**What you should do:** The entries are to be duplicated exactly, with nothing left out.

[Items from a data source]
====

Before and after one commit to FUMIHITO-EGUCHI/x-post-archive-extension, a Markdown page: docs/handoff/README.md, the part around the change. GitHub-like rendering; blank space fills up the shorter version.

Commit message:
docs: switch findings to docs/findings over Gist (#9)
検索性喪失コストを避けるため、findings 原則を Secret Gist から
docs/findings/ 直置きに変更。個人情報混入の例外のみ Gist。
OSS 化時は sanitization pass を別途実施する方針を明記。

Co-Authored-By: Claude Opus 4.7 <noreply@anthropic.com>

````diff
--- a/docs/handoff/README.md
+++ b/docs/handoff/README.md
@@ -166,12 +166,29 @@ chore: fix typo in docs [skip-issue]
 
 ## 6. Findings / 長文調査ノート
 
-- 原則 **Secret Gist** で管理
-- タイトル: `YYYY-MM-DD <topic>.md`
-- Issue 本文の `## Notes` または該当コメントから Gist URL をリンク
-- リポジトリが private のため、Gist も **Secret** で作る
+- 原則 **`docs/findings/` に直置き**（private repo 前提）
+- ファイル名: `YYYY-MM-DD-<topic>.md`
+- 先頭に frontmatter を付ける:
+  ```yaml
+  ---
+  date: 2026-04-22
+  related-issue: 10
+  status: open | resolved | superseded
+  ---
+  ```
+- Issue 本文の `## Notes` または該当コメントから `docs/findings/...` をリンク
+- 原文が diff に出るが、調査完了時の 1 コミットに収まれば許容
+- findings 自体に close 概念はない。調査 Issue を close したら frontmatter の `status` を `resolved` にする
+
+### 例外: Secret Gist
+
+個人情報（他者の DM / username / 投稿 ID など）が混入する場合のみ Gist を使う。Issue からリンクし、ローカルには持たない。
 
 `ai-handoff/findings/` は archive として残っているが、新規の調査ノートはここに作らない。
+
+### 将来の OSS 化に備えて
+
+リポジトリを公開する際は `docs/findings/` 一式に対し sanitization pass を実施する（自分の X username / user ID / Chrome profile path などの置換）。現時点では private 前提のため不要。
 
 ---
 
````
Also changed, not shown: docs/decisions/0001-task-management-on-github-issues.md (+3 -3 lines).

====

**Result below:**
Before and after one commit to FUMIHITO-EGUCHI/x-post-archive-extension, a Markdown page: docs/handoff/README.md, the part around the change. GitHub-like rendering; blank space fills up the shorter version.

Commit message:
docs: switch findings to docs/findings over Gist (#9)
検索性喪失コストを避けるため、findings 原則を Secret Gist から
docs/findings/ 直置きに変更。個人情報混入の例外のみ Gist。
OSS 化時は sanitization pass を別途実施する方針を明記。

Co-Authored-By: Claude Opus 4.7 <noreply@anthropic.com>

````diff
--- a/docs/handoff/README.md
+++ b/docs/handoff/README.md
@@ -166,12 +166,29 @@ chore: fix typo in docs [skip-issue]
 
 ## 6. Findings / 長文調査ノート
 
-- 原則 **Secret Gist** で管理
-- タイトル: `YYYY-MM-DD <topic>.md`
-- Issue 本文の `## Notes` または該当コメントから Gist URL をリンク
-- リポジトリが private のため、Gist も **Secret** で作る
+- 原則 **`docs/findings/` に直置き**（private repo 前提）
+- ファイル名: `YYYY-MM-DD-<topic>.md`
+- 先頭に frontmatter を付ける:
+  ```yaml
+  ---
+  date: 2026-04-22
+  related-issue: 10
+  status: open | resolved | superseded
+  ---
+  ```
+- Issue 本文の `## Notes` または該当コメントから `docs/findings/...` をリンク
+- 原文が diff に出るが、調査完了時の 1 コミットに収まれば許容
+- findings 自体に close 概念はない。調査 Issue を close したら frontmatter の `status` を `resolved` にする
+
+### 例外: Secret Gist
+
+個人情報（他者の DM / username / 投稿 ID など）が混入する場合のみ Gist を使う。Issue からリンクし、ローカルには持たない。
 
 `ai-handoff/findings/` は archive として残っているが、新規の調査ノートはここに作らない。
+
+### 将来の OSS 化に備えて
+
+リポジトリを公開する際は `docs/findings/` 一式に対し sanitization pass を実施する（自分の X username / user ID / Chrome profile path などの置換）。現時点では private 前提のため不要。
 
 ---
 
````
Also changed, not shown: docs/decisions/0001-task-management-on-github-issues.md (+3 -3 lines).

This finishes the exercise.